Richard Anderson, the former Delta Air Lines CEO, loved to talk about how Delta was a high-quality industrial company. Delta is a great airline, no doubt. But let's be honest: Airlines are not regular companies. We're now being reminded of that fact.
Skift Editor-at-Large Brian Sumers writes this column with a critical eye on the important global issues impacting the airline industry, from the middle seat of the last row in economy class to the boardrooms of the world's largest carriers.
When the Trump Administration, a.k.a taxpayers, bails out U.S. airlines for $50 billion or more — it will happen, whether or not anyone uses the “b” word — many travelers will react with righteous indignation. They will say, how dare they? Or, they deserve to go out of business.
These people will have a point. Many airlines made a fatal error in the past five years. Business was so good airlines thought they were real companies. They figured they could leverage good times to push profits into the stratosphere. As they added fees while reducing passenger comfort, carriers wanted to prove to investors they were every bit as “real” as Federal Express or even Amazon. They also pushed to buy back stock, with the largest carriers using 96 percent of their free cash flow over 10 years to buy back shares, according to Bloomberg.
I bought the hype, too. Airlines are for-profit businesses, I said, and they deserve to maximize revenues, even if it meant a mother and son could not sit next to each other for free, or a family could not afford to go home for Christmas. I even defended the reduction in space, from the skinnier seats to tiny bathrooms, noting airlines needed to maximize every square inch to offer low fares and still generate investor return.
I’m not completely changing my stance. After the bailouts, reconstituted airlines will be for-profit companies, and they should charge for extras passengers value. They also should set ticket prices according to the laws of supply and demand, because that’s the best way to price a scarce, perishable asset. Passengers might hate high prices, but they also would hate learning a flight sold out six months in advance.
Still, after airlines receive tens of billions in taxpayer subsidies, they need to be honest with themselves. Now, and in the future, they’re more susceptible to external shocks than other large businesses. You can argue coronavirus is a once-in-a-century phenomenon, but given how airlines operate, some kind of shock was bound to happen. Airlines are not regular businesses, and they don’t need to be run that way.
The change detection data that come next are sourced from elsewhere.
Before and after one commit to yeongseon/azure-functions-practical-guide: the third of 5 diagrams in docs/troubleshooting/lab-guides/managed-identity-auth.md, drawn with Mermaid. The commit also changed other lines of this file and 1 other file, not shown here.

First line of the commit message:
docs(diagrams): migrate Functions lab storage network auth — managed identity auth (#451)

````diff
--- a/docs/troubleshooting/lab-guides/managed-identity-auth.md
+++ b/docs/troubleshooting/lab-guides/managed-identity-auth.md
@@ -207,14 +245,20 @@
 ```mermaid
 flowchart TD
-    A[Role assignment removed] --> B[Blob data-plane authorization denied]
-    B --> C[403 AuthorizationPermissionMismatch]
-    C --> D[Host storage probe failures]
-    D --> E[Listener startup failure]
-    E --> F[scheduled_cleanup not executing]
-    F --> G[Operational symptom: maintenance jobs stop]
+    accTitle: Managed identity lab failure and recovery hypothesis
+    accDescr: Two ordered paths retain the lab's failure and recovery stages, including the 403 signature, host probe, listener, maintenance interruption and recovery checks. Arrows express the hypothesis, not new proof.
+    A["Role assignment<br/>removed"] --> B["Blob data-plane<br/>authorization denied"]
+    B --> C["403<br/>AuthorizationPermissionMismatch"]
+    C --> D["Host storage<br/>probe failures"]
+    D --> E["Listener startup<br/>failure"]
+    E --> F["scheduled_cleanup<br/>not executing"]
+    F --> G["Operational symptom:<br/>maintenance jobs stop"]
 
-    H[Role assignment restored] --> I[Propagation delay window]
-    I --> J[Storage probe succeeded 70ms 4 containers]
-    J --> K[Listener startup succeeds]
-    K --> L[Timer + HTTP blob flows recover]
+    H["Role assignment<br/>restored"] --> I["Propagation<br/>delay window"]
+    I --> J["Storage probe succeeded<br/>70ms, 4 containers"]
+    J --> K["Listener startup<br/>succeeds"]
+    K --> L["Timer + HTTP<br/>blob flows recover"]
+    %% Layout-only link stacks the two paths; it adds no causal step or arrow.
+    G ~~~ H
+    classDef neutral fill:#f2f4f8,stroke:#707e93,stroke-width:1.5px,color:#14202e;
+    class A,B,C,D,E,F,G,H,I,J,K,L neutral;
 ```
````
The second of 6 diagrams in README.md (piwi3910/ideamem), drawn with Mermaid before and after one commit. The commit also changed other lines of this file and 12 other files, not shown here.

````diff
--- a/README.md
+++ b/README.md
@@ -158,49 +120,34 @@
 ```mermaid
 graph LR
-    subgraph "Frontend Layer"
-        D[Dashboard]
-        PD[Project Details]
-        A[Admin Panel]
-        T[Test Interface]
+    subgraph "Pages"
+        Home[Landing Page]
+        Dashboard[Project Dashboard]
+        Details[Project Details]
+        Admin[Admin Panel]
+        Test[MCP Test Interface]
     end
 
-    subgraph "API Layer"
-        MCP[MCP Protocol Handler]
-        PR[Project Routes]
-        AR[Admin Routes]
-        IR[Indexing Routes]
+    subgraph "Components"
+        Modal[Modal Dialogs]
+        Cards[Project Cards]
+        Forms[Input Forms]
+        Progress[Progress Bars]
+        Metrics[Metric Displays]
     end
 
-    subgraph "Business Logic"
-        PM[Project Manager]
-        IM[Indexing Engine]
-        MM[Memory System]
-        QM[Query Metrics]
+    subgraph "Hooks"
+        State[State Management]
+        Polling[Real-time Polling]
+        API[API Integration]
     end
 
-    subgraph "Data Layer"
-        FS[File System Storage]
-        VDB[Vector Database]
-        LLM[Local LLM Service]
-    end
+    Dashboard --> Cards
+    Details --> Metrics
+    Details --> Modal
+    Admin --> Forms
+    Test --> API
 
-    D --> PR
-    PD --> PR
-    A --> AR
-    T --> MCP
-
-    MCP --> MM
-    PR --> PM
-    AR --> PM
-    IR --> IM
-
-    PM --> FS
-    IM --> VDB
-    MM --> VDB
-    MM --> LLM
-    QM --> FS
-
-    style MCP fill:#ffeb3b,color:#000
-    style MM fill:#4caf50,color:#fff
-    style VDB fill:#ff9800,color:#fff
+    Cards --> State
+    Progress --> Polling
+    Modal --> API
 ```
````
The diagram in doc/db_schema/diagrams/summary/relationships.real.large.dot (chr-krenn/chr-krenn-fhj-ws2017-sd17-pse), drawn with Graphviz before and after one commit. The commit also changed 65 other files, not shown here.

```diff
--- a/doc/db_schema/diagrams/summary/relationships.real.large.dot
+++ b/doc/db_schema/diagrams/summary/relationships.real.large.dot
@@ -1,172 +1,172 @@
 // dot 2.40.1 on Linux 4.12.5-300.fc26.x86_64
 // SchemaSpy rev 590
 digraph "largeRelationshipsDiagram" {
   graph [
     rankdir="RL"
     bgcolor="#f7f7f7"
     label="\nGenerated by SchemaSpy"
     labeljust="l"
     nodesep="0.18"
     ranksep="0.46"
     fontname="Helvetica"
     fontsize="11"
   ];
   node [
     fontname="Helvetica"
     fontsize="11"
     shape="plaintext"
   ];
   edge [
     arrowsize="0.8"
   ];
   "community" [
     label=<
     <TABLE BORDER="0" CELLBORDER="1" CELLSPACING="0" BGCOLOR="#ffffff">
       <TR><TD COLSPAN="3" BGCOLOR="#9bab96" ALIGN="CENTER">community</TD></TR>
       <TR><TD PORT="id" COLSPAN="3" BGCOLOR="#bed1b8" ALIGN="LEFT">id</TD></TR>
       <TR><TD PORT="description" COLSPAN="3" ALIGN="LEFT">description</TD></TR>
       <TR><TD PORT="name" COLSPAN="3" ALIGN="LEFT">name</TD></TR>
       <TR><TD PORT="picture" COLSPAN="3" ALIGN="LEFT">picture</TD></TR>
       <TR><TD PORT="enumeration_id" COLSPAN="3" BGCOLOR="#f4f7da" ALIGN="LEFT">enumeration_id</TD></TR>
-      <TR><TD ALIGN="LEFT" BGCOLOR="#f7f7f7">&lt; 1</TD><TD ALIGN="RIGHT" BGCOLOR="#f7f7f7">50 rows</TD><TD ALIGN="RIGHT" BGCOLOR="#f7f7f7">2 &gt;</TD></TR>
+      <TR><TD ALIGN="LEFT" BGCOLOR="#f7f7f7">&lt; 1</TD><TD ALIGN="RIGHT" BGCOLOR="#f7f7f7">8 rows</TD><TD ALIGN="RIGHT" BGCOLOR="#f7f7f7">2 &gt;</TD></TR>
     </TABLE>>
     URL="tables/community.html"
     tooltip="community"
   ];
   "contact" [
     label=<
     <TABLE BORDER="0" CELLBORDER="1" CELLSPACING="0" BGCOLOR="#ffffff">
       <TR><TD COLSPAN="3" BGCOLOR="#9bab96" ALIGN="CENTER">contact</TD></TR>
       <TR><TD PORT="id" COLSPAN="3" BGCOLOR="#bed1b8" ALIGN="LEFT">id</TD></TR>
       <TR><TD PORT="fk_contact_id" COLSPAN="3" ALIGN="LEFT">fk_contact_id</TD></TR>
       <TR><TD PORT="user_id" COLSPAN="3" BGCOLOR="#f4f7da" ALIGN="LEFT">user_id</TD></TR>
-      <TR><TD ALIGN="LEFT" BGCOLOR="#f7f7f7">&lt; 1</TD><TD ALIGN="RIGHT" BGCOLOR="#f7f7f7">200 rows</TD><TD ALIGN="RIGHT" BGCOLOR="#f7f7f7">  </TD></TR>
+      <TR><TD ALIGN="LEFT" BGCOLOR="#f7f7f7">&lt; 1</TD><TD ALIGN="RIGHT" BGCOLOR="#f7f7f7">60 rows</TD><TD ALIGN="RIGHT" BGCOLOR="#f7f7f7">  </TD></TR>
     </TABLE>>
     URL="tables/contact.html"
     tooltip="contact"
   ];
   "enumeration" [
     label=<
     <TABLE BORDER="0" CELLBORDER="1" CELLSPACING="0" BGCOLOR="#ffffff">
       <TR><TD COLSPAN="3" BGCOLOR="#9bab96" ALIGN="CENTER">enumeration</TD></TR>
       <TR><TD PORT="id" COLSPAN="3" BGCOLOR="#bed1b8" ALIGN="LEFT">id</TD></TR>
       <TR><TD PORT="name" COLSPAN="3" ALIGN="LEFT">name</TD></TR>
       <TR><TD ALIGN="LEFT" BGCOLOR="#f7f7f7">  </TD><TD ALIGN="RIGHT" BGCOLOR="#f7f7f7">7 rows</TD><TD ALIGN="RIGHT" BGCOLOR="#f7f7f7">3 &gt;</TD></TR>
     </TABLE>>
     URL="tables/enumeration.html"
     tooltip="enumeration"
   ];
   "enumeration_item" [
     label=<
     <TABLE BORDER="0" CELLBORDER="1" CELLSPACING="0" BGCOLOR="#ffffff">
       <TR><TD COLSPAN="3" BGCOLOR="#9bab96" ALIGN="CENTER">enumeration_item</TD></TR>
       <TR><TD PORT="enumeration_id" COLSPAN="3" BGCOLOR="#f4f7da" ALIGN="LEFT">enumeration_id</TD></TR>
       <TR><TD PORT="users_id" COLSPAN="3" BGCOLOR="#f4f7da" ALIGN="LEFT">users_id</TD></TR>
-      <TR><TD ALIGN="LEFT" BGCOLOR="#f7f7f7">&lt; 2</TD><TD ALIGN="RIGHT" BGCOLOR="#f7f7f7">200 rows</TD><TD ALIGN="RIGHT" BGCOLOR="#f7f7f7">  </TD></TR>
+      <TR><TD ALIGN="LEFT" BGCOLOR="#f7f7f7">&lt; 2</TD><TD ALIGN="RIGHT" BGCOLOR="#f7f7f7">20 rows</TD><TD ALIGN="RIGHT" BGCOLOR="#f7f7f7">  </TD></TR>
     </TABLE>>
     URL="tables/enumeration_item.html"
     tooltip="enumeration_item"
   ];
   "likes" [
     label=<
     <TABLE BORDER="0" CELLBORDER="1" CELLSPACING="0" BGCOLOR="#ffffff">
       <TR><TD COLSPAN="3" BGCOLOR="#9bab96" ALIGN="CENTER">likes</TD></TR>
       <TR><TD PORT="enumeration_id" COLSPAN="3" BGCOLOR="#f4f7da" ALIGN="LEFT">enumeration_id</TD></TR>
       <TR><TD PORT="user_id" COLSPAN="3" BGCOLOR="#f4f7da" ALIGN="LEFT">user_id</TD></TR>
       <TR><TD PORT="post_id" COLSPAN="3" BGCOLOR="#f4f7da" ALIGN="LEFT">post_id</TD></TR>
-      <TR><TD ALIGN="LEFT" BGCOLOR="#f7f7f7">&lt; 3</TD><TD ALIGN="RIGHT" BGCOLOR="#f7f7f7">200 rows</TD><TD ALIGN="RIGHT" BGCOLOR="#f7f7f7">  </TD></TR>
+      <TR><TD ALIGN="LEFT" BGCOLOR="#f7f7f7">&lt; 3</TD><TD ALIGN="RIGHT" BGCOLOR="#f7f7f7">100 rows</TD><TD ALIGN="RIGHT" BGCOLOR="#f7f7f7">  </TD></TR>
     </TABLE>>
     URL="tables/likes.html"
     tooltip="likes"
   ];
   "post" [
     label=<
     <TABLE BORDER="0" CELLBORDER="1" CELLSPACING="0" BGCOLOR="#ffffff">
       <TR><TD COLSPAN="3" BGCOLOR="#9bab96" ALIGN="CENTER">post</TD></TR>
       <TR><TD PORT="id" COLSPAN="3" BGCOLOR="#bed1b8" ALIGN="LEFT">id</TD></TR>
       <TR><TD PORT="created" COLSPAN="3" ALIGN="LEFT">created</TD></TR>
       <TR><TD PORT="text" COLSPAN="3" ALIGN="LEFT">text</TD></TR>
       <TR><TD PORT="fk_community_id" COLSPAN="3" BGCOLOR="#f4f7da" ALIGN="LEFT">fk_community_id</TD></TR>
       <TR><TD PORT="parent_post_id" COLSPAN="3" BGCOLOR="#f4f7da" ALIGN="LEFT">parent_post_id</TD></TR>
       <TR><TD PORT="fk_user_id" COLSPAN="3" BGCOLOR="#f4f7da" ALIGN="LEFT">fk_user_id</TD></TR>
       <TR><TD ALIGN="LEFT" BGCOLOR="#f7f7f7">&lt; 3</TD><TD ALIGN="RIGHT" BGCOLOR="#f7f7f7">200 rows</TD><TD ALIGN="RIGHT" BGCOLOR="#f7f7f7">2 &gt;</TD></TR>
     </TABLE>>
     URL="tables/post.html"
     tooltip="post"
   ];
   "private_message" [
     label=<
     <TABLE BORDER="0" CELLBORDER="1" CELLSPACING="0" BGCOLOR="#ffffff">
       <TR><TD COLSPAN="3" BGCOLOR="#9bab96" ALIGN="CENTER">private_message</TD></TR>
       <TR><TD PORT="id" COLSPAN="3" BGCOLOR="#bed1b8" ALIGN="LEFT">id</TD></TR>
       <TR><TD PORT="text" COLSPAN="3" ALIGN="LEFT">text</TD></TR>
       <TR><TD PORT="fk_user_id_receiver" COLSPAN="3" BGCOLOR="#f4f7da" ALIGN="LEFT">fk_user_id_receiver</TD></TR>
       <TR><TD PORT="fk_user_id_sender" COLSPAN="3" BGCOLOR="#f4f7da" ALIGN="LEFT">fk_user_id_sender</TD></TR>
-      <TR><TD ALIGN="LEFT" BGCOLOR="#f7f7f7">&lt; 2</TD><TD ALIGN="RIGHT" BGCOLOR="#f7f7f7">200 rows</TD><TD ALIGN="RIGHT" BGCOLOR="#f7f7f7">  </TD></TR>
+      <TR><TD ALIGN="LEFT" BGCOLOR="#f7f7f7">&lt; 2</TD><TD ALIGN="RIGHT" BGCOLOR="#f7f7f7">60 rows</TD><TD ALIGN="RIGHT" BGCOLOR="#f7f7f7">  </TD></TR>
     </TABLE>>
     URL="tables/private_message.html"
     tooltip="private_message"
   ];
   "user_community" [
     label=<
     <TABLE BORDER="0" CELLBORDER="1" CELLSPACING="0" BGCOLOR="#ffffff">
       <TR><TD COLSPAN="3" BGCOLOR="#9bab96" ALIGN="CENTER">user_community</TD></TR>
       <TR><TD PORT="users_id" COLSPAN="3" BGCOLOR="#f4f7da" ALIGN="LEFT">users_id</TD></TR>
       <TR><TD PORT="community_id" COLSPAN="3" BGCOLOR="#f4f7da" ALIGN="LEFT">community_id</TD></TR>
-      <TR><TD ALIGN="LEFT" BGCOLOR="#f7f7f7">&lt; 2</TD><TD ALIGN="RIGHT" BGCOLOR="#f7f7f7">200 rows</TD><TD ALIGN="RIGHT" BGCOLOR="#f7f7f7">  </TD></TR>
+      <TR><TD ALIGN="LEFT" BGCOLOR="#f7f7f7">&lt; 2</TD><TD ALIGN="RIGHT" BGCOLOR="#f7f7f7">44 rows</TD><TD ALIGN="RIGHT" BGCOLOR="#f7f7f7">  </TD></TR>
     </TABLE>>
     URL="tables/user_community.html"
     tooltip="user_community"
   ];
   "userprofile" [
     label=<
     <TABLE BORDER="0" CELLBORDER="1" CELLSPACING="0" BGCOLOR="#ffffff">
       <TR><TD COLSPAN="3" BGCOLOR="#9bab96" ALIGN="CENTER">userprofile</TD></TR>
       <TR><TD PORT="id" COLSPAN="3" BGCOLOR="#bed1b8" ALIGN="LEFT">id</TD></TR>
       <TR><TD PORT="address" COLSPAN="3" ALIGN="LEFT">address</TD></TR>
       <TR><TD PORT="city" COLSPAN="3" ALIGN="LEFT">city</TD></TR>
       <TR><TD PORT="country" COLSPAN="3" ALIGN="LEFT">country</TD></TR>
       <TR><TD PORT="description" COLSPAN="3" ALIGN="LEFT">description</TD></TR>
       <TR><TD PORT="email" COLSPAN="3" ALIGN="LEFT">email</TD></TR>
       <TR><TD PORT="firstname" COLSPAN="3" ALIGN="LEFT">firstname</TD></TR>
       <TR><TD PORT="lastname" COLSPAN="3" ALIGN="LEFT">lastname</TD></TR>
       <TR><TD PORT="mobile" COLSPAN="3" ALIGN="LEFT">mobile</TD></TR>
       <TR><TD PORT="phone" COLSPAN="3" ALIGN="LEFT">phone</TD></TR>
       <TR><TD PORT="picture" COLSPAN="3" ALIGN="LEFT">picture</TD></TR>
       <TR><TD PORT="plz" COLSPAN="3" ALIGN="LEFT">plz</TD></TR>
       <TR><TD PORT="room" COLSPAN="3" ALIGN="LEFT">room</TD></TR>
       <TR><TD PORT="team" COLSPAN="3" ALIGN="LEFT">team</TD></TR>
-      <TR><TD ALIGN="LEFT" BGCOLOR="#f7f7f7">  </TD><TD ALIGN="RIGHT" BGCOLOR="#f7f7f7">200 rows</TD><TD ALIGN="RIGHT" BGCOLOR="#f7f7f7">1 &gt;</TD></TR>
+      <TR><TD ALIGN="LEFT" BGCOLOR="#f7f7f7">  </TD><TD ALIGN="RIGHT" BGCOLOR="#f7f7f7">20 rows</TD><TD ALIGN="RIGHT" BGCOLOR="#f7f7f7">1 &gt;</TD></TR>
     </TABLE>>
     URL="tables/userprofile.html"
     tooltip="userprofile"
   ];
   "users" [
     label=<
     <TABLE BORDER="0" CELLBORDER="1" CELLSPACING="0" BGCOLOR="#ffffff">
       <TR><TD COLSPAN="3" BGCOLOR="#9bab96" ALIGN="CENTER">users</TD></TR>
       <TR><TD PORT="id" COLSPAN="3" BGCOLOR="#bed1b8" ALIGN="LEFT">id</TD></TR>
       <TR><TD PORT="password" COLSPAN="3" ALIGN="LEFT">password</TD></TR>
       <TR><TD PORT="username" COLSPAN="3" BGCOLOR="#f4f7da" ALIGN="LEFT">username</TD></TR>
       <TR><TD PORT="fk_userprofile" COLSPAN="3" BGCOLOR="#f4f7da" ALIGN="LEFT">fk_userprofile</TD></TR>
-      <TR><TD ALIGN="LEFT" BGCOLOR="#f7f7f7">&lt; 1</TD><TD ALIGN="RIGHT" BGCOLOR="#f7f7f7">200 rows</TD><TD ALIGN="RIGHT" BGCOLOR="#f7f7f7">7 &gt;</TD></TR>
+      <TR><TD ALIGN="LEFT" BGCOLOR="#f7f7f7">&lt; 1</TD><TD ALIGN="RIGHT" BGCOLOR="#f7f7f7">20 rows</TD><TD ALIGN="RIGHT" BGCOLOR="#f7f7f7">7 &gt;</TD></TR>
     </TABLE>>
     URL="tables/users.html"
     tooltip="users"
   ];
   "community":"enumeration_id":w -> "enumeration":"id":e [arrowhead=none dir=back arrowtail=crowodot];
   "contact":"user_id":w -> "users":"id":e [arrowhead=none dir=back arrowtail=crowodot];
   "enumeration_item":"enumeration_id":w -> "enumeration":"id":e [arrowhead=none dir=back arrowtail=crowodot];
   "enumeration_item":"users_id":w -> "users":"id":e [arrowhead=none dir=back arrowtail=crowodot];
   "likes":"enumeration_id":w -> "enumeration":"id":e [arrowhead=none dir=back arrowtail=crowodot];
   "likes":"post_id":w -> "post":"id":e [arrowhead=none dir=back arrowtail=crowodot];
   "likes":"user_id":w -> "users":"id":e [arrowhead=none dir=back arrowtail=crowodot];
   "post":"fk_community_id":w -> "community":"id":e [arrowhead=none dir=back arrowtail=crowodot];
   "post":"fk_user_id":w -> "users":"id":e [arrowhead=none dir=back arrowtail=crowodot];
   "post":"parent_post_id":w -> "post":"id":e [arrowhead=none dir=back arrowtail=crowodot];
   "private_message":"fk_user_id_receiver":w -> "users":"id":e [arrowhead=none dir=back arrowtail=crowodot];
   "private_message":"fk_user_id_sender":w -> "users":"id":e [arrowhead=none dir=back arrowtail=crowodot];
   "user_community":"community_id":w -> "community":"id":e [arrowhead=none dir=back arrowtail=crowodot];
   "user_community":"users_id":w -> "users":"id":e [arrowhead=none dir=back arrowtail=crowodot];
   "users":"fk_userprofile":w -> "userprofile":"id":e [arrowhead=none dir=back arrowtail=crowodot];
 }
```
So when this saga is over, and airlines get their billions, I call on them to show some humility. Stop with all this talk about how investors are undervaluing them, and how they deserve to be treated like other high-quality industrial companies. It’s bollocks.
Airlines are what they are. They are publicly traded public utilities, akin to the water or electric company. Some of those trade on public markets, too, including PG&E in San Francisco. They can make money, and return profits to shareholders.
Airlines can mimic those companies. But let’s stop with this fantasy that airlines are normal business. Yes, they are publicly-trade corporations, but they also rely on government subsidies to run their operations. Do they think terminal rents pay for the entire cost of running a major airport?
This is not an argument for a return to regulation. If airlines want to charge $10,000 for a last-minute transatlantic flight, that’s fine. (Of course, it’ll be awhile before demand recovers enough to let them command those prices.) Heck, if they want to charge more for an aisle seat than a window, that’s OK, too. (It is a better seat.)
But the arrogance needs to go. Executives need to know they’re not running a typical business. U.S. airlines are a national asset, so important to our transportation network that they can’t fail.
So when the boom times return — and they will, because at their core, Americans love to travel — airlines need to rethink how they interact with investors and customers. They can make money, even lots of it, but they should reconsider whether they must stretch for that extra half-point of margin, especially if whatever they want to sell will piss people off.
Subscribe to Skift Pro
Subscribe to Skift Pro to get unlimited access to stories like these ($30/month)Subscribe Now
Photo credit: Delta Air Lines wanted investors to treat it like a high-quality industrial company. Picture is an Airbus A321. Delta Air Lines